> **Raw data**:
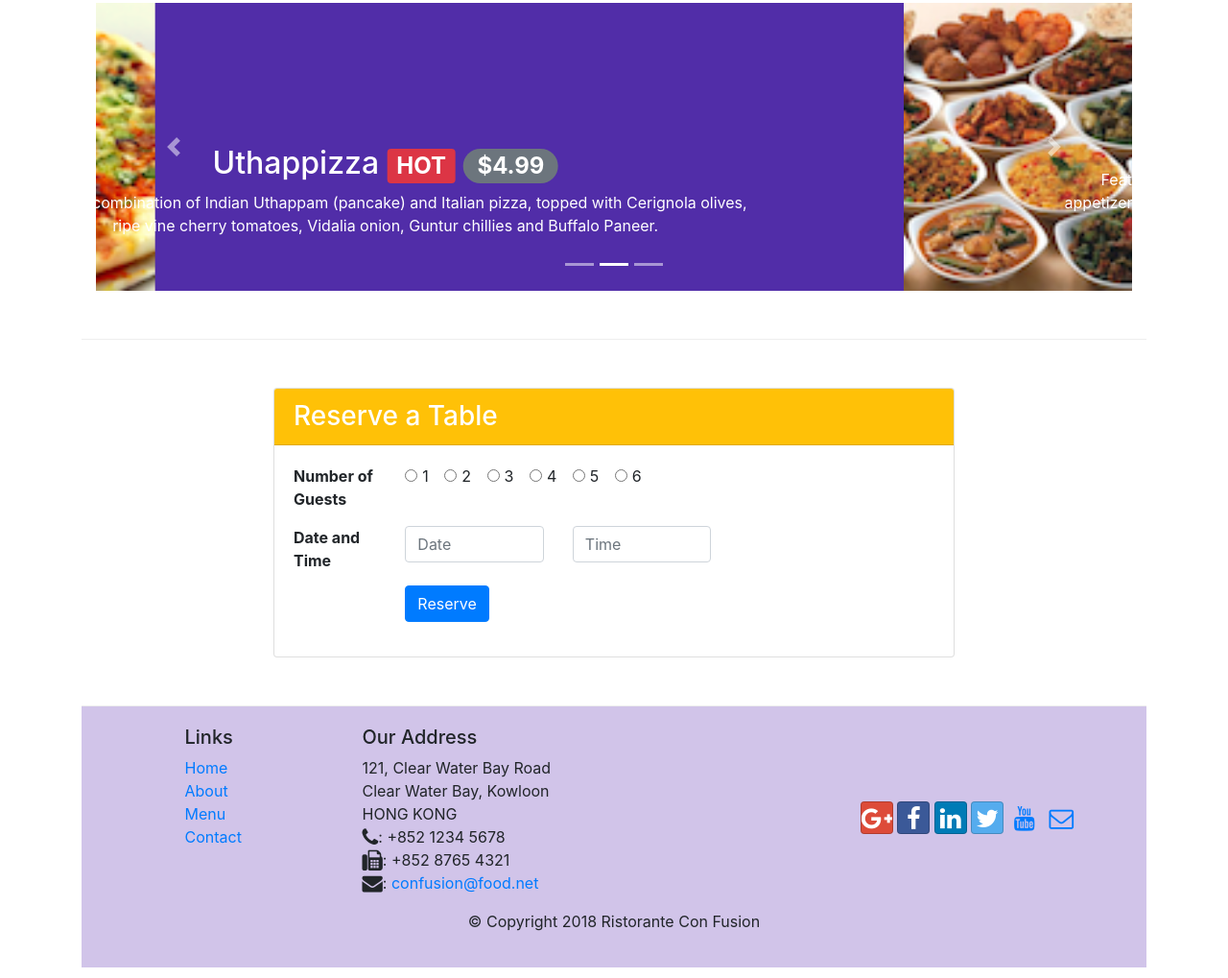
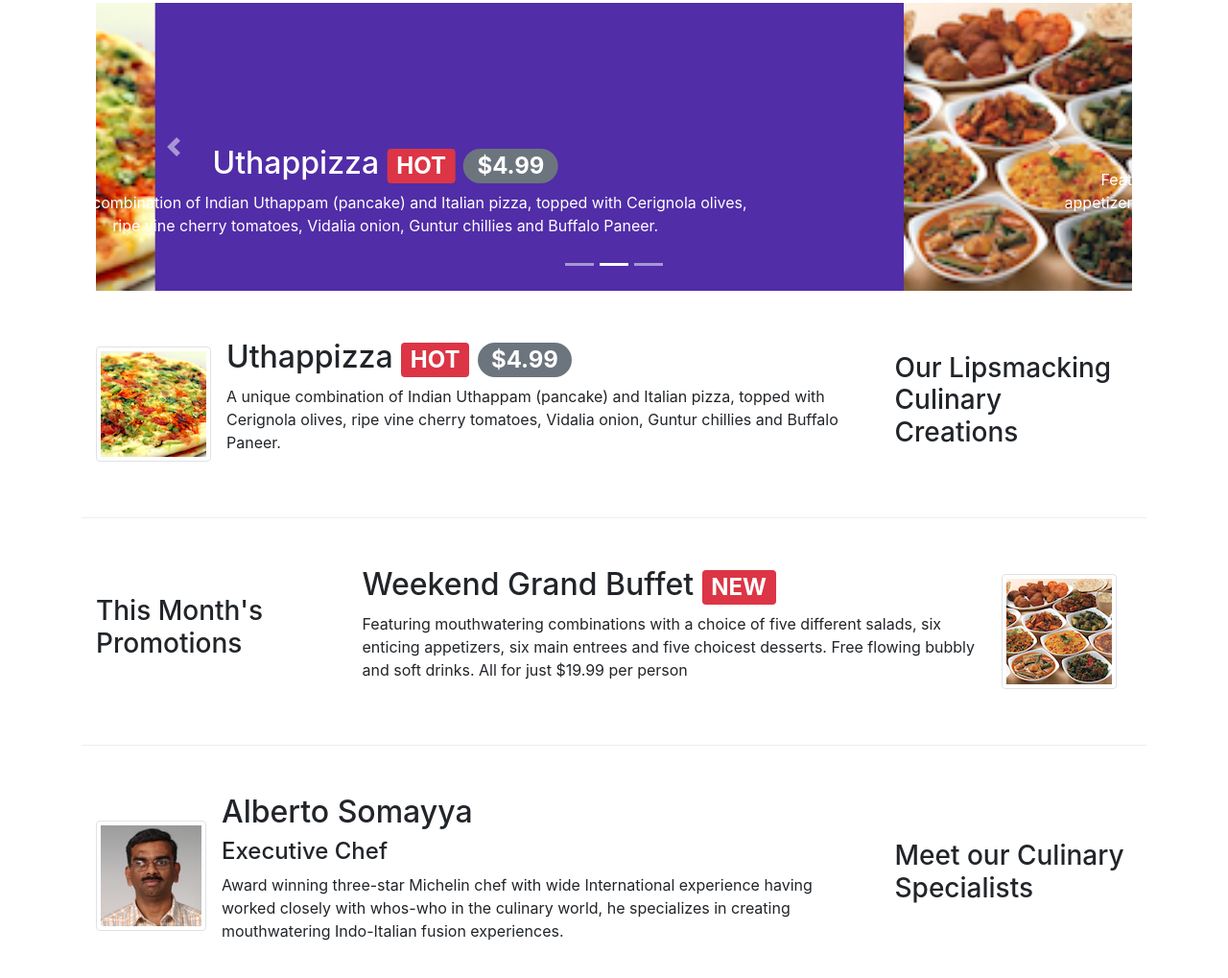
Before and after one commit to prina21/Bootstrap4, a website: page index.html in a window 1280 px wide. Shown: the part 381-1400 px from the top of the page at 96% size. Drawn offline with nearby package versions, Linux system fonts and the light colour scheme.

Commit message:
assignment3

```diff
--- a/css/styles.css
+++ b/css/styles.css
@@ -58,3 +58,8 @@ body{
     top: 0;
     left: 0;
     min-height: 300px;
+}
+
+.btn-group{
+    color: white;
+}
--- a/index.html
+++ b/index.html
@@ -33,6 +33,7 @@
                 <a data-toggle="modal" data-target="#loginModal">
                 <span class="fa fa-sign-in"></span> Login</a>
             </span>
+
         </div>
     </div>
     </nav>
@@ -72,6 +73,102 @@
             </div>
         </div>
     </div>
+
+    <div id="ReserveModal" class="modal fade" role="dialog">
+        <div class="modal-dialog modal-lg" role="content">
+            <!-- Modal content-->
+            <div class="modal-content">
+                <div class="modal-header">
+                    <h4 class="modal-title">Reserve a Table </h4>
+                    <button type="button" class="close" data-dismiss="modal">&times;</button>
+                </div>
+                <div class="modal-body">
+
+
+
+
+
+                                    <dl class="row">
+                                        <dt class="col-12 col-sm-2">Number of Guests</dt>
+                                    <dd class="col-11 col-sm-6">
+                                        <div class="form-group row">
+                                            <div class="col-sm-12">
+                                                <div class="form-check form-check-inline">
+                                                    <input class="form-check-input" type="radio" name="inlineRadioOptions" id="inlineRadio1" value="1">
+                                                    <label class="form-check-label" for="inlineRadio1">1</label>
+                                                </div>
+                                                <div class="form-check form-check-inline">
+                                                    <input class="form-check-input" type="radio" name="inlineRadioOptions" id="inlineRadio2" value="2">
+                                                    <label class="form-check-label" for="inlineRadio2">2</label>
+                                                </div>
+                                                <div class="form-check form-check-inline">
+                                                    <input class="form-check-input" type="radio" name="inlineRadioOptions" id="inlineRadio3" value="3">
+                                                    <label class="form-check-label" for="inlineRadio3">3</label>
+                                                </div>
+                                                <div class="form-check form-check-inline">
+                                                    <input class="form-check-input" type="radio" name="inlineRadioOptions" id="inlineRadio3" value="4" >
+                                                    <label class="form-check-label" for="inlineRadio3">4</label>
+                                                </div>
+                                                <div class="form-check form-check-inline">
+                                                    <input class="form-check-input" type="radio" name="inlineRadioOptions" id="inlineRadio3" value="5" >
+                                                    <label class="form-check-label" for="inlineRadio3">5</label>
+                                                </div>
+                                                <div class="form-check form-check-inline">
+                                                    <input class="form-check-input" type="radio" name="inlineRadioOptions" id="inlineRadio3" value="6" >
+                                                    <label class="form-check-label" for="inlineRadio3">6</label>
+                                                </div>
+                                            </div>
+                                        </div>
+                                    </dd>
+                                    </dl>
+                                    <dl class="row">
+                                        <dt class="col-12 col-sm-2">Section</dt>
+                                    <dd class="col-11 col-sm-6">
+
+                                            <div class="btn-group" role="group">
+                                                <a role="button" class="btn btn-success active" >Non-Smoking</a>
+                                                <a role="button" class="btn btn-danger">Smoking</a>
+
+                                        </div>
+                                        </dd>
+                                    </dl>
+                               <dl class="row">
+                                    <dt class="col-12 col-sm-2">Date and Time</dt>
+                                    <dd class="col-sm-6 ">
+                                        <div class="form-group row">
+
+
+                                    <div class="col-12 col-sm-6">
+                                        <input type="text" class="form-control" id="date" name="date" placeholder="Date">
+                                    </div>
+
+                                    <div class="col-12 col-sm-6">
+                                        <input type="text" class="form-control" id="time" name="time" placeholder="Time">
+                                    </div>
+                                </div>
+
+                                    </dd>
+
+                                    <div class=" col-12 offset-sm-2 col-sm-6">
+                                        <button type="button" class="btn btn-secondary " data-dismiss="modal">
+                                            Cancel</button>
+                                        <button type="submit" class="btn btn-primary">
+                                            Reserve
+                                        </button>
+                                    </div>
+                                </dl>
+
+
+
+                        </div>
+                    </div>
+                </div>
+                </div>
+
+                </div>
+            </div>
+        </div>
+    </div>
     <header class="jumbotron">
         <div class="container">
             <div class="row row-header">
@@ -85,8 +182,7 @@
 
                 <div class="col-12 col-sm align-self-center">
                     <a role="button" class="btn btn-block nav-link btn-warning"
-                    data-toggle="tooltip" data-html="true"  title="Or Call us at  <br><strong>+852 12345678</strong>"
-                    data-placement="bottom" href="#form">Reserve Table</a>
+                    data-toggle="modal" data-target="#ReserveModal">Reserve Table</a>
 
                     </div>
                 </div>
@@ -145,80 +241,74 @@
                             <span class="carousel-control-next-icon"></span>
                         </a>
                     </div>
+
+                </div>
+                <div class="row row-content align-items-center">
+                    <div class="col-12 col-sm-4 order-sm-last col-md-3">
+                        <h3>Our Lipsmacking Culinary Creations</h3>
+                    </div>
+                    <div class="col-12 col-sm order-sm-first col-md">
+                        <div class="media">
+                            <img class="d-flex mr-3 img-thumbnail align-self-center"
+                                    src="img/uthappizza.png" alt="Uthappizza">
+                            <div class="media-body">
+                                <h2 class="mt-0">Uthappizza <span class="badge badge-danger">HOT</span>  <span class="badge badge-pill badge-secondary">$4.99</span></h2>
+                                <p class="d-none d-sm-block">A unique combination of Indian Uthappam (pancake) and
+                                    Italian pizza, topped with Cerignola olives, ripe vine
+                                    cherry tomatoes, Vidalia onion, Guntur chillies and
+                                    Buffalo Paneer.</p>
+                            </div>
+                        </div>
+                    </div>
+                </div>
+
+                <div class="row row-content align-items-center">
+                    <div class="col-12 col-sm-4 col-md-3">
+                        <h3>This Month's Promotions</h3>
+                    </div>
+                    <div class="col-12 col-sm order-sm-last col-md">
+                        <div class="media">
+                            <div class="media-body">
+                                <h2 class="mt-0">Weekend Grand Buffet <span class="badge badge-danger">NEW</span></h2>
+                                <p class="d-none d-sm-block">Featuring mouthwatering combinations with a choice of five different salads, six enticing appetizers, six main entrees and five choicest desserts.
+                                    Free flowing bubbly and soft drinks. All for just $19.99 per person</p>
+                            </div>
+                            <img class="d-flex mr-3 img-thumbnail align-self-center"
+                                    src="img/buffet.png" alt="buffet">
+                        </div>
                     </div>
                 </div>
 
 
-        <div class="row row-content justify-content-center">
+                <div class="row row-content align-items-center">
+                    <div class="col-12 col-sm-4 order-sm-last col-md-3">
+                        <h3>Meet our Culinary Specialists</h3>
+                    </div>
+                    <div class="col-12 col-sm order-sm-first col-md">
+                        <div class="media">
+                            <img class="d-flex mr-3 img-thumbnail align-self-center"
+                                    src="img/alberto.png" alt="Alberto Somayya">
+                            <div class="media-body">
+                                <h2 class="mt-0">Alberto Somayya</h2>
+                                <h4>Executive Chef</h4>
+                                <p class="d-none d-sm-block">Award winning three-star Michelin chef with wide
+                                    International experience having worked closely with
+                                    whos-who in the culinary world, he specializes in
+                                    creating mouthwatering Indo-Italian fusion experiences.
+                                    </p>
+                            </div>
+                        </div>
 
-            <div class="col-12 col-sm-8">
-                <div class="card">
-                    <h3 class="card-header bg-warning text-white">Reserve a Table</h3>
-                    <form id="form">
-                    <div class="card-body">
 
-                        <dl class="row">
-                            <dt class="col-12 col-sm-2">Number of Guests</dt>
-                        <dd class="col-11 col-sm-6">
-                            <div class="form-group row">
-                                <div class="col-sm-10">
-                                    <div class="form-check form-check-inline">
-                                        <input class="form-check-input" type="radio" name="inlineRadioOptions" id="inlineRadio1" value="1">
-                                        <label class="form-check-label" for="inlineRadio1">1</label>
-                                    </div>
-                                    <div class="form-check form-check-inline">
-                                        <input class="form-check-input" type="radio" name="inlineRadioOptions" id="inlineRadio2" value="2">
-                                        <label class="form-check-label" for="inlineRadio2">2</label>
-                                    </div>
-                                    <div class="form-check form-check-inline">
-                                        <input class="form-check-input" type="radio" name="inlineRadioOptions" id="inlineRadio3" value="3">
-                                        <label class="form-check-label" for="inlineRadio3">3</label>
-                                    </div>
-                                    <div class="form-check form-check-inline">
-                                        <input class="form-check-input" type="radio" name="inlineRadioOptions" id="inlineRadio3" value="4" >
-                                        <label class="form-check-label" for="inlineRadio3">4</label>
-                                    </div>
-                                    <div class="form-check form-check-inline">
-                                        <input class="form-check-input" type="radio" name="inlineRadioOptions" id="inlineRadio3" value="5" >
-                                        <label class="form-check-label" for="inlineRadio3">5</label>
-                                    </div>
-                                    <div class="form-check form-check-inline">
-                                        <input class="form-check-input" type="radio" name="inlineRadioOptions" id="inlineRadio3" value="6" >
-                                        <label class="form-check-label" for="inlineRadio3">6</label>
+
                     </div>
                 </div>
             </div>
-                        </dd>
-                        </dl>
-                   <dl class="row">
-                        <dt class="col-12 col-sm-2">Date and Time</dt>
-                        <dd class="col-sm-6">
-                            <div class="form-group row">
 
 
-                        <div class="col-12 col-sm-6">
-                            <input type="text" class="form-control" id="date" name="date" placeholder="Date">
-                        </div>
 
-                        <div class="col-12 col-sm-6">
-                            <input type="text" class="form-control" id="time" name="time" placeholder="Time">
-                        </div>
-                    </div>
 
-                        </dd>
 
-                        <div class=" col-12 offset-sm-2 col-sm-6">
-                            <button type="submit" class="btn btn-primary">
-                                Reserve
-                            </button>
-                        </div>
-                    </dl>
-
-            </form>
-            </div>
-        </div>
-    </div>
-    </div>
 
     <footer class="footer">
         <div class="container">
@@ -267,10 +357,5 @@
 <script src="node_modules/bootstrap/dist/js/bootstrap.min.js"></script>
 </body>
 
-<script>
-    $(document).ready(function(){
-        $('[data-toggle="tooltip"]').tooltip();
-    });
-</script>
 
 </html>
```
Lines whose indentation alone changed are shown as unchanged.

> **Exercise requirements**: Filter the listing above down to the lines that contain the word "body".

> **Task answer**:
@@ -58,3 +58,8 @@ body{
+                <div class="modal-body">
+                            <div class="media-body">
+                            <div class="media-body">
+                            <div class="media-body">
-                    <div class="card-body">
 </body>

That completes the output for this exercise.